[[ Provided information open ]]

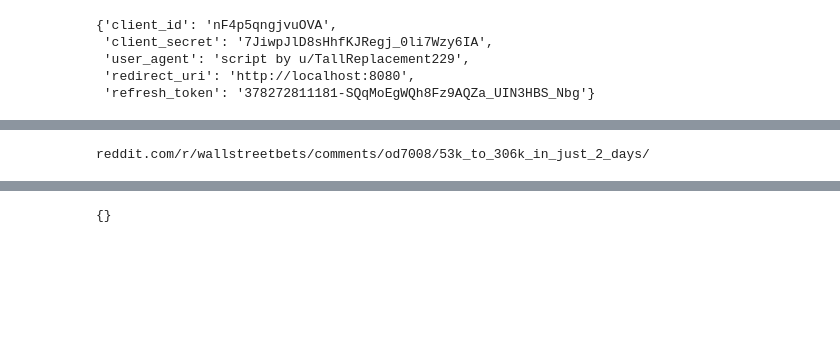
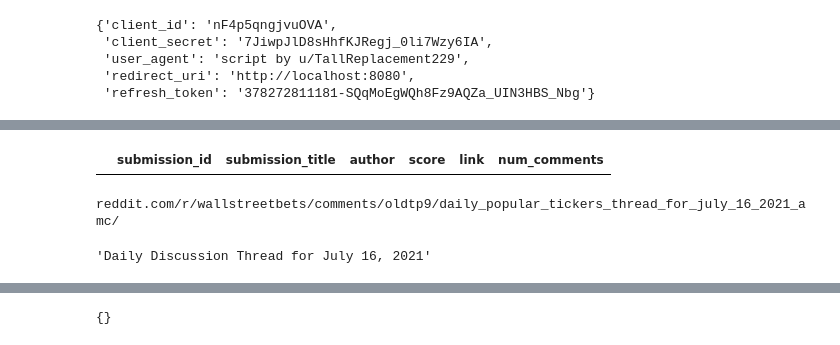
Before and after one commit to nikitaizmailov/reddit_wsb_visualiser, a Jupyter notebook: final_main.ipynb, the cells around one changed output, grey strips where cells are left out. Cells and saved outputs as stored; diff of their text form; code cells hidden in the pictures; blank space fills up the shorter version.

```diff
--- a/final_main.ipynb
+++ b/final_main.ipynb
@@ -108,9 +125,18 @@ df
+# %%
+# Filtering submission titles of the df for the pattern asked
+pattern2 = r'($)?[vV][iI][aA][cC](om|omCBS|CBS)?'
+
+df_filtered = df.copy(deep=True)
+df_filtered = df_filtered.loc[df_filtered['submission_title'].str.contains(pat=pattern2, regex=True, case=False)].reset_index(drop=True)
+df_filtered
+# %% [output]
+|  | submission_id | submission_title | author | score | link | num_comments |
 # %%
 # Cell for selecting a specific reddit submission
-reddit_link = df['link'][8]
+reddit_link = df['link'][1]
 print(reddit_link)
 # %% [output]
-reddit.com/r/wallstreetbets/comments/od7008/53k_to_306k_in_just_2_days/
+reddit.com/r/wallstreetbets/comments/oldtp9/daily_popular_tickers_thread_for_july_16_2021_amc/
 # %%
 # Creating a Dataframe to store comments from the above dataframe with their respective submission_id
 # temporary storage of submission_ids
@@ -118,6 +144,12 @@ dict_subm = {}
 list_of_subm_ids = df['submission_id'].tolist()
 # Selecting for now only comments from the first submission
 list_of_subm_ids = list_of_subm_ids[0]
+
+# Get title of this submission id
+title_submission = reddit.submission(id=list_of_subm_ids).title
+title_submission
+# %% [output]
+'Daily Discussion Thread for July 16, 2021'
 # %%
 ##  Function to extract comments from a submission and store it in the dictionary
 def comments_to_submission_id_mapping(dict_subm, sub_id):
```
Also changed, not shown: parts of 71 cells of this notebook, 1 other file.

[[ Provided information closed ]]

Exercise goal: Print all the entries exactly as they appear, without the pictures.

Exercise response:
Before and after one commit to nikitaizmailov/reddit_wsb_visualiser, a Jupyter notebook: final_main.ipynb, the cells around one changed output, grey strips where cells are left out. Cells and saved outputs as stored; diff of their text form; code cells hidden in the pictures; blank space fills up the shorter version.

```diff
--- a/final_main.ipynb
+++ b/final_main.ipynb
@@ -108,9 +125,18 @@ df
+# %%
+# Filtering submission titles of the df for the pattern asked
+pattern2 = r'($)?[vV][iI][aA][cC](om|omCBS|CBS)?'
+
+df_filtered = df.copy(deep=True)
+df_filtered = df_filtered.loc[df_filtered['submission_title'].str.contains(pat=pattern2, regex=True, case=False)].reset_index(drop=True)
+df_filtered
+# %% [output]
+|  | submission_id | submission_title | author | score | link | num_comments |
 # %%
 # Cell for selecting a specific reddit submission
-reddit_link = df['link'][8]
+reddit_link = df['link'][1]
 print(reddit_link)
 # %% [output]
-reddit.com/r/wallstreetbets/comments/od7008/53k_to_306k_in_just_2_days/
+reddit.com/r/wallstreetbets/comments/oldtp9/daily_popular_tickers_thread_for_july_16_2021_amc/
 # %%
 # Creating a Dataframe to store comments from the above dataframe with their respective submission_id
 # temporary storage of submission_ids
@@ -118,6 +144,12 @@ dict_subm = {}
 list_of_subm_ids = df['submission_id'].tolist()
 # Selecting for now only comments from the first submission
 list_of_subm_ids = list_of_subm_ids[0]
+
+# Get title of this submission id
+title_submission = reddit.submission(id=list_of_subm_ids).title
+title_submission
+# %% [output]
+'Daily Discussion Thread for July 16, 2021'
 # %%
 ##  Function to extract comments from a submission and store it in the dictionary
 def comments_to_submission_id_mapping(dict_subm, sub_id):
```
Also changed, not shown: parts of 71 cells of this notebook, 1 other file.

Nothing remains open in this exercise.